Musical experience draws on nearly every region of the brain, making music an ideal experimental tool to explore brain function. Following is a summary of recent  ndings.
IQ, Memory and Focus
Many researchers have linked music lessons with improved IQ and academic performance. In a formal study conducted through the University of Toronto and published in 2004, researchers compared the IQ performance of children in music lessons with those in drama lessons or
no extra lessons at all. IQ was measured before and after the lessons.
 e students in the music group showed greater increases in full-scale IQ scores than those in either of the other groups.2 IQ scores are widely accepted as standardized predictors of academic achievement.
Recent studies have also indicated that
individuals who are musically trained show better working memory abilities than those
who are not. Working memory is the type of memory that allows us to remember things
even while our minds are busy with other
matters – crucial for such essential tasks as mental arithmetic and reading comprehension.
Much has been written about the importance of developing focus or self-discipline in children as preparation for success in life. Current
research shows this is one of the key outcomes
of music instruction.
Learning to play an instrument or sing requires signi cant levels of attention and concentration.  ere is evidence that children who take music lessons have greater abilities to focus their attention. Music training seems to be
a very active form of mental training that increases childrens’ cognitive capacities, enabling them to perform better in many other aspects of their life.
2. E. Glenn Schellenberg, Music Lessons Enhance IQ (Psychological Science, 15)
Scienti c Proof
Now, in a research breakthrough, neuroscientists are demonstrating that there is a causal connection between music study and cognitive growth.
 e use of technologies such as functional Magnetic Resonance Imaging (fMRI) and electroencephalography (EEG) has given researchers a better understanding of exactly what happens inside the brain when it processes music and how this activity contributes to better learning and functioning.
 e research is showing that learning to play an instrument leads to changes
in a child’s brain that make it more likely they will reach their full cognitive
and academic potential.
Participating in musical activities – whether playing an instrument, singing or listening – stimulates a whole network of brain areas, each interacting with the others to contribute to enjoyment and understanding of the music.  is brain workout leads to improved structure
and function through a process called neuroplasticity – the brain’s ability to reorganize itself by forming new neural connections.  e improvements are responsible for many of the bene ts
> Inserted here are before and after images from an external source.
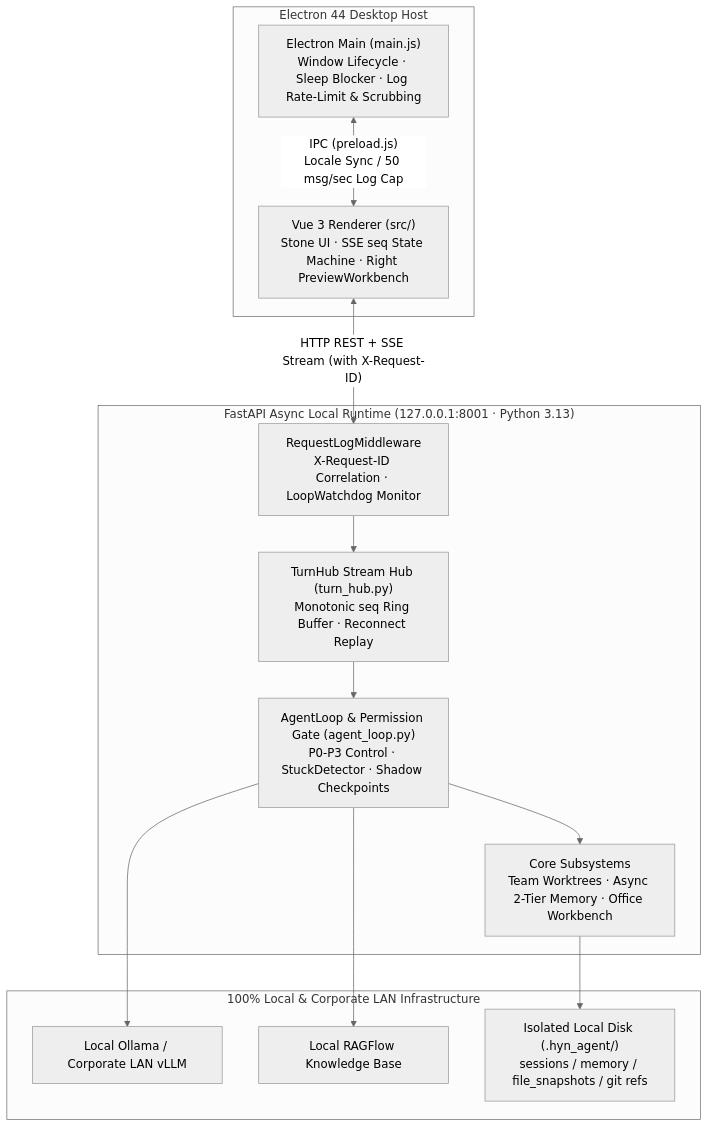
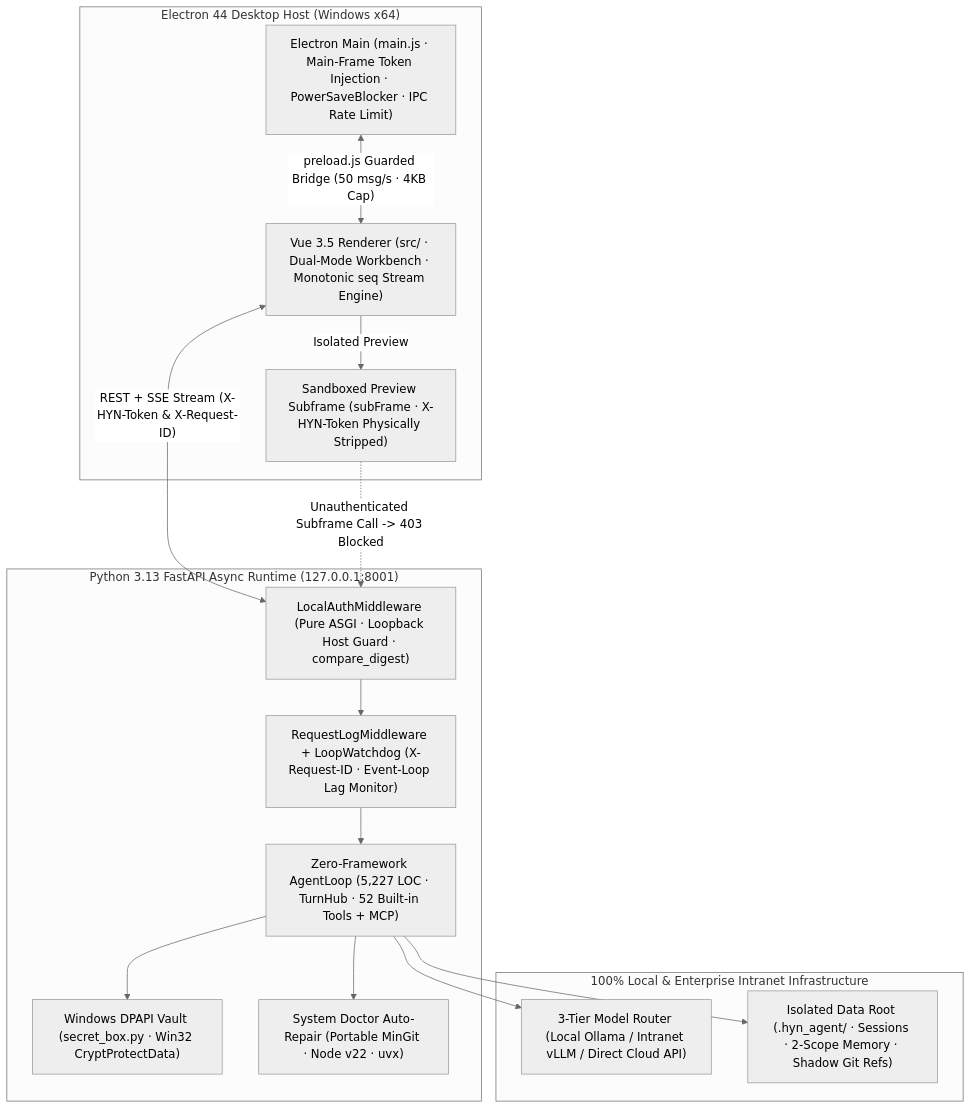
One commit to HelmAgent/Helm_website changed the first of 3 diagrams in docs/en/architecture/overview.md. Above: the diagram before and after it, drawn with Mermaid (neutral theme). The commit also changed other lines of this file and 57 other files, not shown here.

Commit message:
docs(architecture): add detailed documentation for the 5-Tier Permission Sandbox, Zero-RTT Intent Engine, and Open Ecosystem; include core modules, empirical evidence, and interactive permission modes for enhanced clarity and functionality

````diff
--- a/docs/en/architecture/overview.md
+++ b/docs/en/architecture/overview.md
@@ -15,27 +15,31 @@
 ```mermaid
-flowchart TB
-  subgraph Electron["Electron 44 Desktop Host"]
-    MainProc["Electron Main (main.js)<br/>Window Lifecycle · Sleep Blocker · Log Rate-Limit & Scrubbing"]
-    Renderer["Vue 3 Renderer (src/)<br/>Stone UI · SSE seq State Machine · Right PreviewWorkbench"]
-    MainProc <-- "IPC (preload.js)<br/>Locale Sync / 50 msg/sec Log Cap" --> Renderer
+flowchart TD
+  subgraph Host["Electron 44 Desktop Host (Windows x64)"]
+    Main["Electron Main (main.js · Main-Frame Token Injection · PowerSaveBlocker · IPC Rate Limit)"]
+    Renderer["Vue 3.5 Renderer (src/ · Dual-Mode Workbench · Monotonic seq Stream Engine)"]
+    PreviewFrame["Sandboxed Preview Subframe (subFrame · X-HYN-Token Physically Stripped)"]
+    Main <-->|"preload.js Guarded Bridge (50 msg/s · 4KB Cap)"| Renderer
+    Renderer -->|"Isolated Preview"| PreviewFrame
   end
 
-  subgraph Backend["FastAPI Async Local Runtime (127.0.0.1:8001 · Python 3.13)"]
-    Middleware["RequestLogMiddleware<br/>X-Request-ID Correlation · LoopWatchdog Monitor"]
-    TurnHub["TurnHub Stream Hub (turn_hub.py)<br/>Monotonic seq Ring Buffer · Reconnect Replay"]
-    AgentLoop["AgentLoop & Permission Gate (agent_loop.py)<br/>P0-P3 Control · StuckDetector · Shadow Checkpoints"]
-    Subsystems["Core Subsystems<br/>Team Worktrees · Async 2-Tier Memory · Office Workbench"]
-    Middleware --> TurnHub --> AgentLoop --> Subsystems
+  subgraph Engine["Python 3.13 FastAPI Async Runtime (127.0.0.1:8001)"]
+    AuthMW["LocalAuthMiddleware (Pure ASGI · Loopback Host Guard · compare_digest)"]
+    ReqMW["RequestLogMiddleware + LoopWatchdog (X-Request-ID · Event-Loop Lag Monitor)"]
+    CoreLoop["Zero-Framework AgentLoop (5,227 LOC · TurnHub · 52 Built-in Tools + MCP)"]
+    Vault["Windows DPAPI Vault (secret_box.py · Win32 CryptProtectData)"]
+    Doctor["System Doctor Auto-Repair (Portable MinGit · Node v22 · uvx)"]
+    AuthMW --> ReqMW --> CoreLoop
+    CoreLoop --> Vault
+    CoreLoop --> Doctor
   end
 
-  subgraph LocalInfra["100% Local & Corporate LAN Infrastructure"]
-    Ollama["Local Ollama / Corporate LAN vLLM"]
-    RAGFlow["Local RAGFlow Knowledge Base"]
-    Disk["Isolated Local Disk (.hyn_agent/)<br/>sessions / memory / file_snapshots / git refs"]
+  subgraph Infra["100% Local & Enterprise Intranet Infrastructure"]
+    LocalLLM["3-Tier Model Router (Local Ollama / Intranet vLLM / Direct Cloud API)"]
+    LocalDisk["Isolated Data Root (.hyn_agent/ · Sessions · 2-Scope Memory · Shadow Git Refs)"]
   end
 
-  Renderer <-- "HTTP REST + SSE Stream (with X-Request-ID)" --> Middleware
-  AgentLoop --> Ollama
-  AgentLoop --> RAGFlow
-  Subsystems --> Disk
+  Renderer <-->|"REST + SSE Stream (X-HYN-Token & X-Request-ID)"| AuthMW
+  PreviewFrame -.->|"Unauthenticated Subframe Call -> 403 Blocked"| AuthMW
+  CoreLoop --> LocalLLM
+  CoreLoop --> LocalDisk
 ```
````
of active participation in music.
FOR MORE INFORMATION, PLEASE CALL 1.800.461.6058 OR VISIT RCMUSIC.COM
 April 2014 The Royal Conservatory 3



































































   3   4   5   6   7